How to qualify for a restaurant loan

When applying for restaurant loans to give your business a financial boost, you would need to meet each lender’s individual eligibility requirements. However, you could expect lenders to review some common documentation and information:

  • Personal financial statements: These would illustrate your history of borrowing and repaying money, indicating how much of a risk you’d be to a lender.
  • Profit and loss statements: A lender could review your business costs and expenses in a specified period.
  • Balance sheets: These would outline your business’s overall assets and liabilities.
  • Projected financial statements: A lender would need to make sure you expect to generate enough income to repay debt.
  • Business certificates and licenses: You typically need to be in compliance to be eligible for a business loan.
  • Business tax returns: Your tax returns would provide an additional window into your business’s financial history and current standing.
  • Resume: The more experience you have as a business owner, the more willing a lender may be to approve you for a loan.
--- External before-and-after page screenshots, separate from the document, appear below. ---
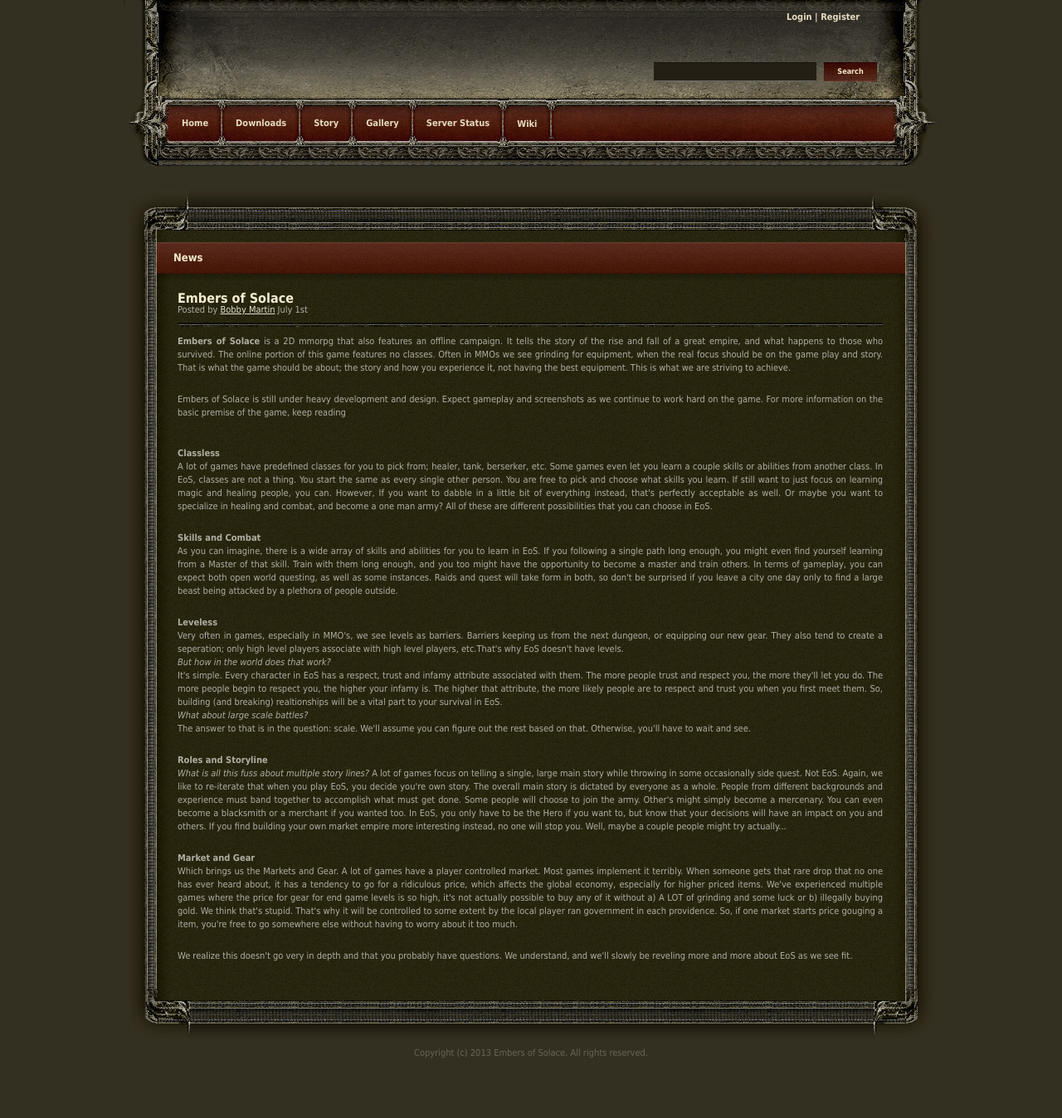
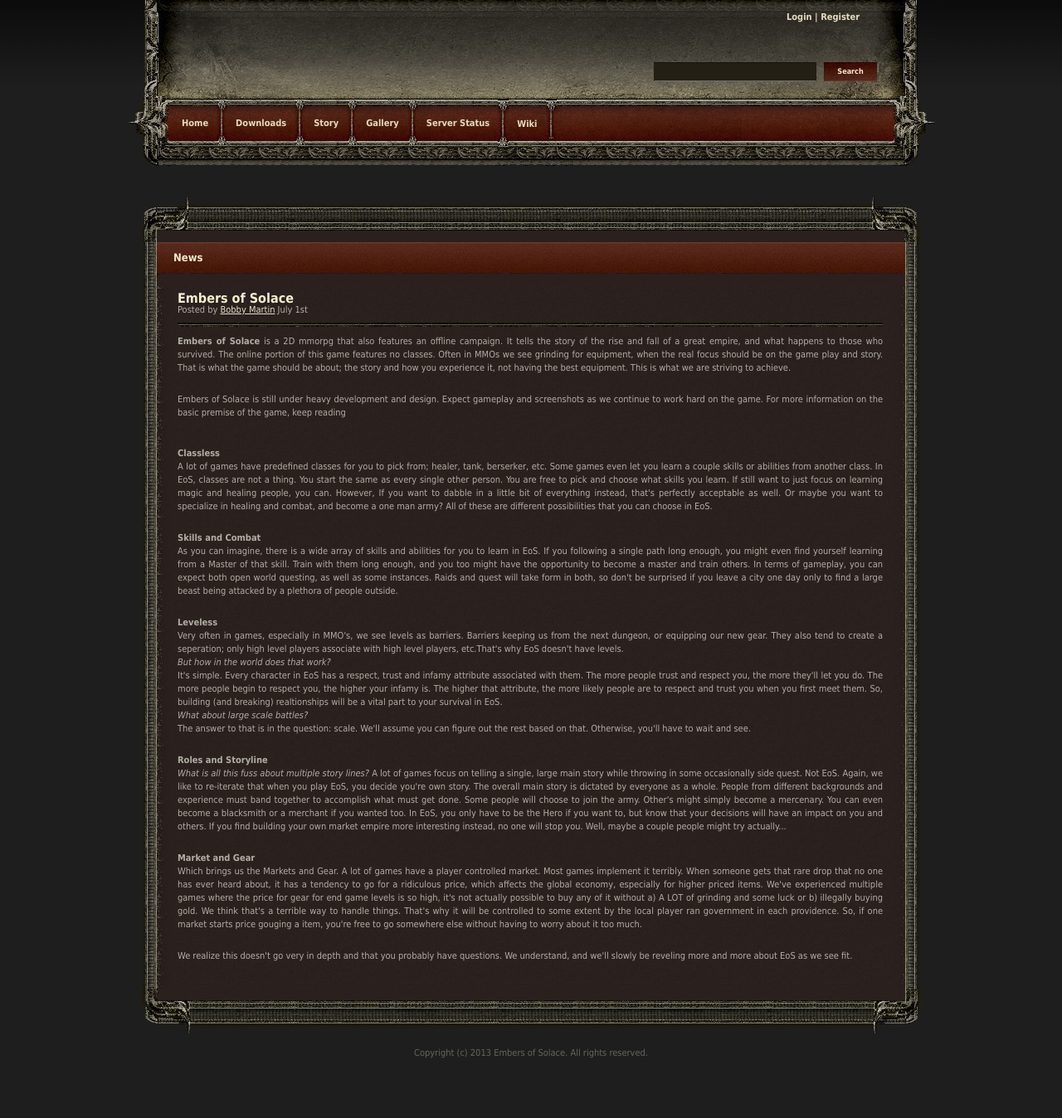
Before and after one commit to nyxcharon/eos-website, a PHP site: page / in a window 1280 px wide. Shown: the whole page at 83% size. Run offline with PHP 8.4, Linux system fonts and the light colour scheme.

Commit message:
Updating images

```diff
--- a/default.css
+++ b/default.css
@@ -3,7 +3,7 @@
 body {
 	margin: 0px;
 	padding: 0px;
-	background: #343021 url(images/homepage01.jpg) repeat-x left top;
+	background: #1e1e1e url(images/homepage01.jpg) repeat-x left top;
 }
 
 /** FORMS */
--- a/index.html
+++ b/index.html
@@ -92,7 +92,7 @@
 			  <br>
 			    <p>
 			      <b>Market and Gear</b><br>
-			      Which brings us the Markets and Gear. A lot of games have a player controlled market. Most games implement it terribly. When someone gets that rare drop that no one has ever heard about, it has a tendency to go for a ridiculous price, which affects the global economy, especially for higher priced items. We've experienced multiple games where the price for gear for end game levels is so high, it's not actually possible to buy any of it without a) A LOT of grinding and some luck or b) illegally buying gold. We think that's stupid. That's why it will be controlled to some extent by the local player ran government in each providence. So, if one market starts price gouging a item, you're free to go somewhere else without having to worry about it too much.
+			      Which brings us the Markets and Gear. A lot of games have a player controlled market. Most games implement it terribly. When someone gets that rare drop that no one has ever heard about, it has a tendency to go for a ridiculous price, which affects the global economy, especially for higher priced items. We've experienced multiple games where the price for gear for end game levels is so high, it's not actually possible to buy any of it without a) A LOT of grinding and some luck or b) illegally buying gold. We think that's a terrible way to handle things. That's why it will be controlled to some extent by the local player ran government in each providence. So, if one market starts price gouging a item, you're free to go somewhere else without having to worry about it too much.
 			    </p>
 			    <br>
 			      <p>
--- a/login.html
+++ b/login.html
@@ -34,7 +34,7 @@
     </div>
     <div id="menu" class="bg2">
       <ul>
-	<li class="first"><a href="login.html" id="menu1" accesskey="1" title="" class="link1"><span>Home</span></a></li>
+	<li class="first"><a href="index.html" id="menu1" accesskey="1" title="" class="link1"><span>Home</span></a></li>
 	<li><a href="#" id="menu3" accesskey="3" title="" class="link1"><span>Downloads</span></a></li>
 	<li><a href="#" id="menu5" accesskey="5" title="" class="link1"><span>Story</span></a></li>
 	<li><a href="#" id="menu6" accesskey="6" title="" class="link1"><span>Gallery</span></a></li>
```
Also changed, not shown: images/boxTop.jpg, images/homepage01.jpg, images/homepage02.jpg, images/homepage03.jpg, images/homepage04.jpg, images/homepage10.jpg, images/orig/boxTop.jpg (added), images/orig/homepage07.jpg (added), images/orig/homepage10.jpg (added), images/orig/subpage3_01.jpg (added), images/orig/subpage3_02.jpg (added), images/orig/subpage3_03.jpg (added), images/subpage3_01.jpg, images/subpage3_02.jpg, 1 more files.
A restaurant startup costs breakdown includes inventory, payroll and equipment, and those expenses will keep piling up as long as you stay in business. Labor is another common obstacle since restaurant owners typically have trouble finding dedicated workers while facing high turnover rates.

Be sure to shop around to get your best APR and repayment terms for your restaurant business loan. Once you find a lender with which you feel comfortable, you can be on your way to growing your restaurant.